Here in Milan, as in much of Italy, it is customary to stop for an aperitif (also known as an ‘Apero’) at around 5 o’clock. Traditionally, you would have an Aperol Spritz at your local bar which would be decked with plenty of dishes offering finger food that you can nibble on.
This is a light drink (3 parts Prosecco, 2 parts Aperol and 1 part soda water) and locals can be seen quaffing this orange drink as they gesticulate about life, the universe and everything.
I cross the piazza, with the cathedral on my right, heading to the throng of people who are funnelled into the dark caverns of the Vittorio Emmanuele II Galleria. Over there, right on the corner, is the Camparino bar which has been serving faithful regulars since 1867. (Technically, it was christened in 1917 but Mr Campari himself opened up his first shop in 1867, so who am I to quibble?)
This place is of note, not only because of its heritage and durability but because, according to legend, it is the place where the famous Negroni cocktail was invented. My task this evening is to prop up the bar and drink a few Negronis because, wherever it came from, this is as good an excuse as any other.
The shop occupies a small quadrant of a larger establishment. Packed with regulars and bemused tourists, I thread my way through the crowd and pay for my drinks up front, as is customary.
I negotiate a tight walk to the bar between a stranger’s backpack and a blonde carrying 3 drinks to her companions. I watch as the barman deftly measures out the vermouth, gin and Campari into an ice-filled glass. He flicks a slice of orange into it and silently deposits the concoction in front of me.
I chat with a few locals, arm resting on a free part of the bar, marking my territory out.
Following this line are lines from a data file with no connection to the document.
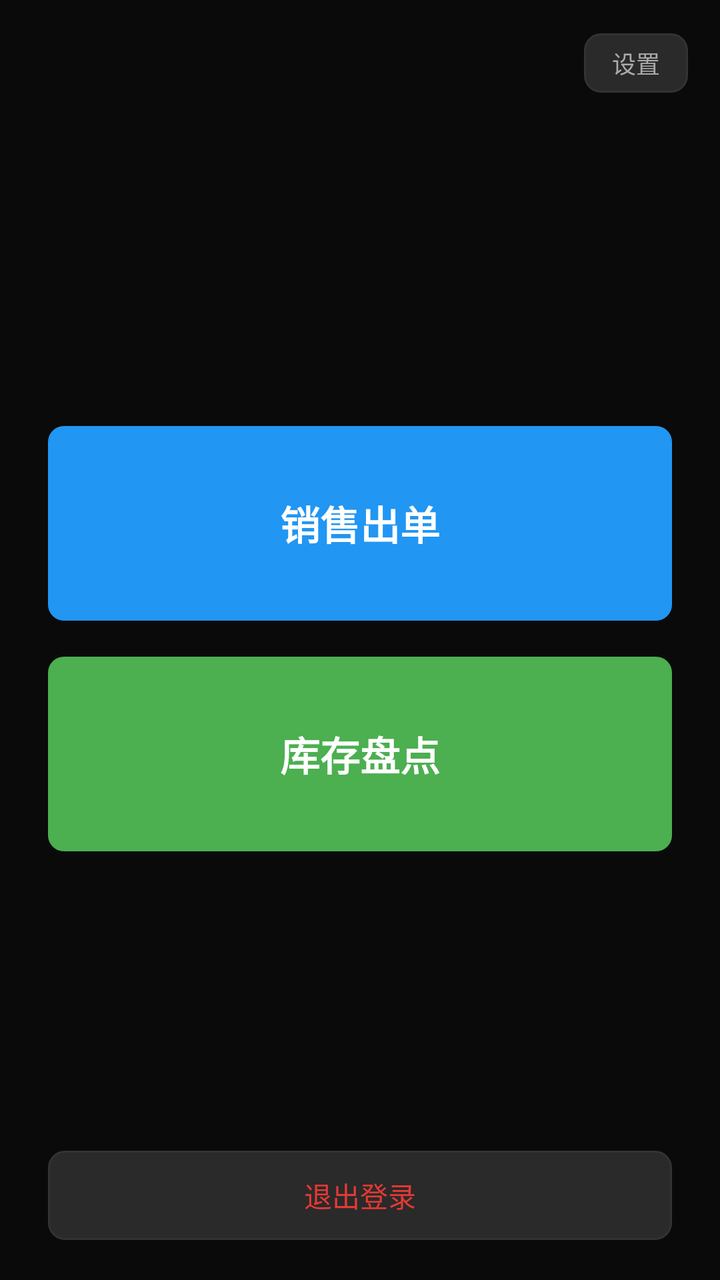
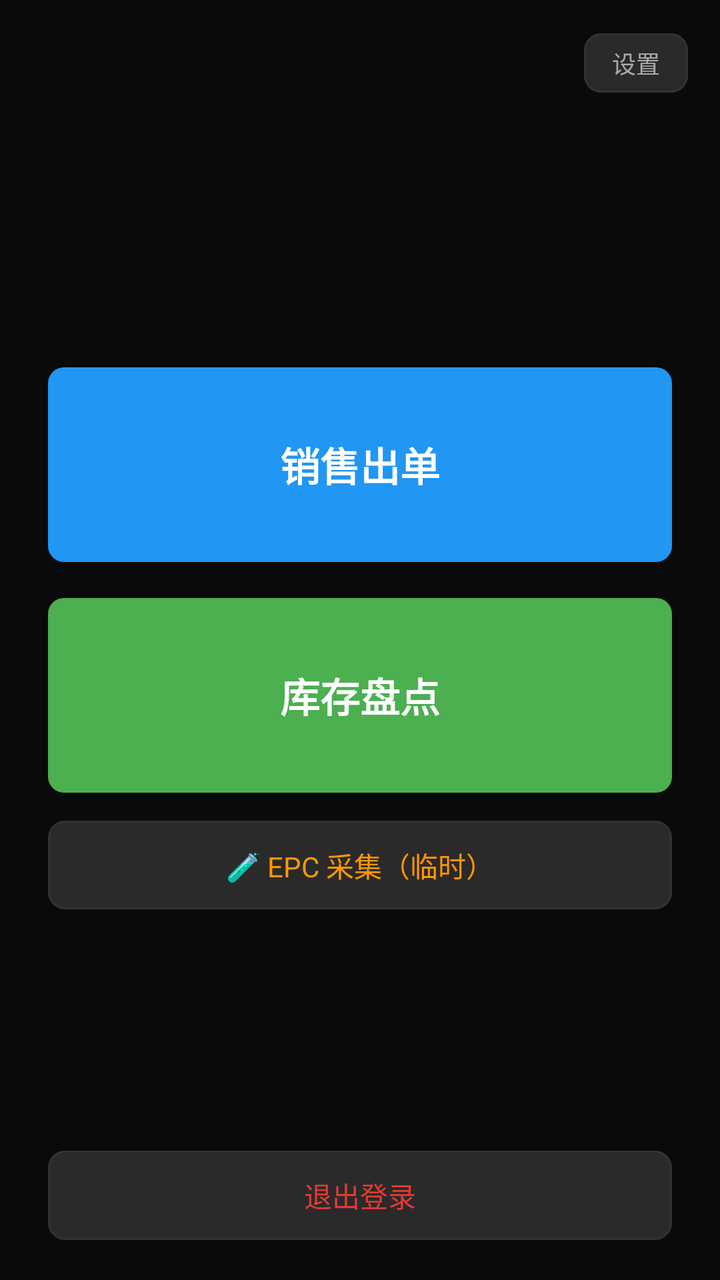

Screens rendered from an Android XML layout before and after an edit, with the pre-edit source and the edit as a unified diff.
<!-- AndroidManifest.xml: application theme Theme.Rfid -->
<!-- res/layout/activity_home.xml -->
<?xml version="1.0" encoding="utf-8"?>
<LinearLayout xmlns:android="http://schemas.android.com/apk/res/android"
    android:layout_width="match_parent"
    android:layout_height="match_parent"
    android:orientation="vertical"
    android:background="@color/bg"
    android:fitsSystemWindows="true">

    <LinearLayout
        android:layout_width="match_parent"
        android:layout_height="wrap_content"
        android:orientation="horizontal"
        android:gravity="center_vertical"
        android:paddingHorizontal="16dp"
        android:paddingVertical="12dp">

        <LinearLayout
            android:layout_width="0dp"
            android:layout_height="wrap_content"
            android:layout_weight="1"
            android:orientation="vertical">

            <TextView
                android:id="@+id/tvHomeUser"
                android:layout_width="wrap_content"
                android:layout_height="wrap_content"
                android:textColor="@color/text_primary"
                android:textSize="17sp"
                android:textStyle="bold" />

            <TextView
                android:id="@+id/tvHomeServer"
                android:layout_width="wrap_content"
                android:layout_height="wrap_content"
                android:layout_marginTop="2dp"
                android:textColor="@color/text_hint"
                android:textSize="11sp" />
        </LinearLayout>

        <TextView
            android:id="@+id/btnHomeSettings"
            android:layout_width="wrap_content"
            android:layout_height="wrap_content"
            android:background="@drawable/bg_btn_dark"
            android:paddingHorizontal="14dp"
            android:paddingVertical="6dp"
            android:text="@string/btn_settings"
            android:textColor="@color/text_secondary"
            android:textSize="12sp" />
    </LinearLayout>

    <LinearLayout
        android:layout_width="match_parent"
        android:layout_height="0dp"
        android:layout_weight="1"
        android:orientation="vertical"
        android:gravity="center"
        android:paddingHorizontal="24dp">

        <TextView
            android:id="@+id/btnHomeSale"
            android:layout_width="match_parent"
            android:layout_height="wrap_content"
            android:background="@drawable/bg_btn_blue"
            android:gravity="center"
            android:paddingVertical="34dp"
            android:text="@string/home_sale"
            android:textColor="#FFFFFF"
            android:textSize="20sp"
            android:textStyle="bold" />

        <TextView
            android:id="@+id/btnHomeStock"
            android:layout_width="match_parent"
            android:layout_height="wrap_content"
            android:layout_marginTop="18dp"
            android:background="@drawable/bg_btn_green"
            android:gravity="center"
            android:paddingVertical="34dp"
            android:text="@string/home_stock"
            android:textColor="#FFFFFF"
            android:textSize="20sp"
            android:textStyle="bold" />
    </LinearLayout>

    <TextView
        android:id="@+id/btnHomeLogout"
        android:layout_width="match_parent"
        android:layout_height="wrap_content"
        android:layout_marginHorizontal="24dp"
        android:layout_marginBottom="20dp"
        android:background="@drawable/bg_btn_dark"
        android:gravity="center"
        android:paddingVertical="12dp"
        android:text="@string/home_logout"
        android:textColor="@color/red"
        android:textSize="14sp" />
</LinearLayout>
<!-- resources referenced by this layout -->
<resources>
  <color name="bg">#0A0A0A</color>
  <color name="red">#E53935</color>
  <color name="text_hint">#666666</color>
  <color name="text_primary">#FFFFFF</color>
  <color name="text_secondary">#AAAAAA</color>
  <!-- drawable bg_btn_blue (drawable) -->
  <?xml version="1.0" encoding="utf-8"?>
  <shape xmlns:android="http://schemas.android.com/apk/res/android" android:shape="rectangle">
      <solid android:color="@color/blue" />
      <corners android:radius="8dp" />
  </shape>
  <!-- drawable bg_btn_dark (drawable) -->
  <?xml version="1.0" encoding="utf-8"?>
  <shape xmlns:android="http://schemas.android.com/apk/res/android" android:shape="rectangle">
      <solid android:color="#2A2A2A" />
      <corners android:radius="8dp" />
      <stroke android:width="1dp" android:color="@color/input_stroke" />
  </shape>
  <!-- drawable bg_btn_green (drawable) -->
  <?xml version="1.0" encoding="utf-8"?>
  <shape xmlns:android="http://schemas.android.com/apk/res/android" android:shape="rectangle">
      <solid android:color="@color/green" />
      <corners android:radius="8dp" />
  </shape>
  <string name="btn_settings">设置</string>
  <string name="home_logout">退出登录</string>
  <string name="home_sale">销售出单</string>
  <string name="home_stock">库存盘点</string>
  <style name="Theme.Rfid" parent="Theme.MaterialComponents.NoActionBar">
          <item name="colorPrimary">@color/green</item>
          <item name="colorPrimaryDark">@color/green_dark</item>
          <item name="colorAccent">@color/green</item>
          <item name="android:windowBackground">@color/bg</item>
          <item name="android:statusBarColor">@color/bg</item>
          <item name="android:navigationBarColor">@color/bg</item>
          <item name="android:textColor">@color/text_primary</item>
          <item name="alertDialogTheme">@style/Theme.Rfid.Dialog</item>
      </style>
  <color name="blue">#2196F3</color>
  <color name="input_stroke">#333333</color>
  <color name="green">#4CAF50</color>
  <color name="green_dark">#2E7D32</color>
  <style name="Theme.Rfid.Dialog" parent="ThemeOverlay.MaterialComponents.Dialog.Alert">
          <item name="colorPrimary">@color/green</item>
          <item name="colorAccent">@color/green</item>
          <item name="android:windowBackground">@color/card</item>
          <item name="android:textColorPrimary">@color/text_primary</item>
      </style>
  <color name="card">#1A1A1A</color>
</resources>

<!-- the commit's change to res/layout/activity_home.xml (unified diff, before → after) -->
@@ -81,6 +81,18 @@
             android:textColor="#FFFFFF"
             android:textSize="20sp"
             android:textStyle="bold" />
+
+        <TextView
+            android:id="@+id/btnHomeEpcCollect"
+            android:layout_width="match_parent"
+            android:layout_height="wrap_content"
+            android:layout_marginTop="14dp"
+            android:background="@drawable/bg_btn_dark"
+            android:gravity="center"
+            android:paddingVertical="12dp"
+            android:text="@string/home_epc_collect"
+            android:textColor="@color/orange"
+            android:textSize="14sp" />
     </LinearLayout>
 
     <TextView
<!-- resource entries referenced after the edit -->
@@ -1,6 +1,7 @@
 <!-- resources referenced by this layout -->
 <resources>
   <color name="bg">#0A0A0A</color>
+  <color name="orange">#FF9800</color>
   <color name="red">#E53935</color>
   <color name="text_hint">#666666</color>
   <color name="text_primary">#FFFFFF</color>
@@ -25,6 +26,7 @@
       <corners android:radius="8dp" />
   </shape>
   <string name="btn_settings">设置</string>
+  <string name="home_epc_collect">🧪 EPC 采集（临时）</string>
   <string name="home_logout">退出登录</string>
   <string name="home_sale">销售出单</string>
   <string name="home_stock">库存盘点</string>
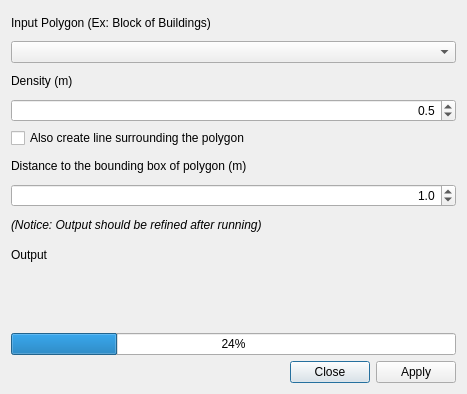
Qt form forms/hcmgis_centerline_form.ui (thangqd/HCMGIS) before a commit.
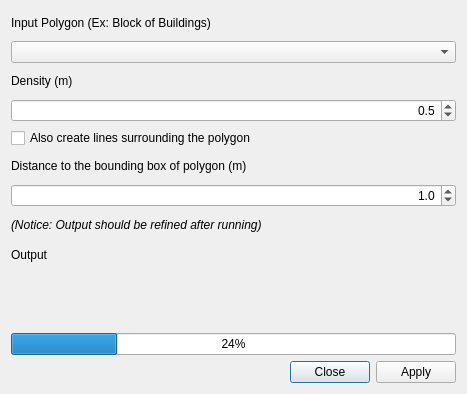
The same form after that commit. Custom widgets are drawn as their Qt base class.

Patch:
```diff
--- a/forms/hcmgis_centerline_form.ui
+++ b/forms/hcmgis_centerline_form.ui
@@ -67,7 +67,7 @@
      <item row="4" column="0" colspan="2">
       <widget class="QCheckBox" name="chksurround">
        <property name="text">
-        <string>Also create line surrounding the polygon</string>
+        <string>Also create lines surrounding the polygon</string>
        </property>
        <property name="checked">
         <bool>false</bool>
```
Left out of the diff: 8 changed lines with no effect on the pictures.
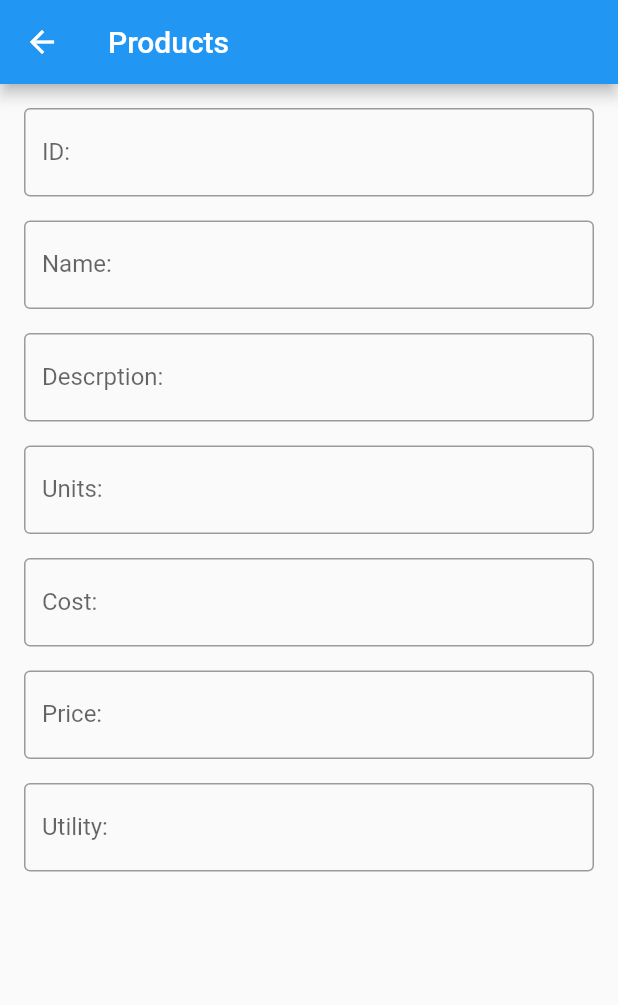
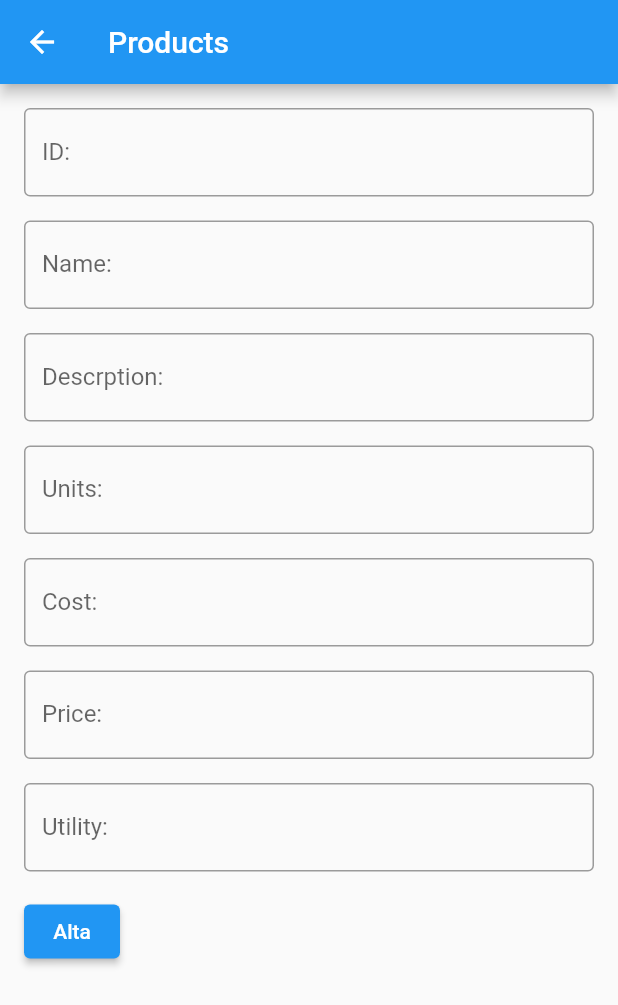
Before and after one commit to CristianAGR/flutterProject_secondParcial, a Flutter app: the ProductScreen screen opened by its route, on a phone screen of 412 x 824 dp. Shown: the top 1005 px of the screen. Run offline on Flutter 3.47's test engine with Material 2 defaults, Android fonts, the phone set to English and light mode, and no system bars.

Commit message:
implementation of not null validation

```diff
--- a/lib/product.dart
+++ b/lib/product.dart
@@ -1,9 +1,12 @@
 import 'package:flutter/material.dart';
 
 import './widgets/inputField.dart';
+import 'helpers/formValidation.dart';
 
 class ProductScreen extends StatelessWidget {
-  const ProductScreen({Key? key}) : super(key: key);
+  ProductScreen({Key? key}) : super(key: key);
+
+  final _formKey = GlobalKey<FormState>();
 
   @override
   Widget build(BuildContext context) {
@@ -13,6 +16,9 @@ class ProductScreen extends StatelessWidget {
       ),
       body: Padding(
         padding: EdgeInsets.all(16.0),
+        child: ListView(
+          children: [Form(
+            key: _formKey,
             child: Column(crossAxisAlignment: CrossAxisAlignment.start, children: [
               InputField(text: "ID"),
               InputField(text: "Name"),
@@ -20,8 +26,11 @@ class ProductScreen extends StatelessWidget {
               InputField(text: "Units"),
               InputField(text: "Cost"),
               InputField(text: "Price"),
-          InputField(text: "Utility")
+              InputField(text: "Utility"),
+              ElevatedButton(onPressed: () => validation(context, '', _formKey), child: const Text("Alta"))
             ]),
+          ),]
+        ),
       ),
     );
   }
```
Also changed, not shown: lib/purchase.dart (+10 -1 lines). Lines whose indentation alone changed are shown as unchanged.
Plates of various nibbles appear from time to time – bruschetta, bite-sized chunks of pizza, juicy and chunky green olives – and we scoff the lot, washed down with our favourite drinks.
I exit the Camparino a few hours later, tipsy but not drunk, sated but not full.
With a smile on my face, I brave the cooler air that has already driven many a tourist away and head into the night to my next destination.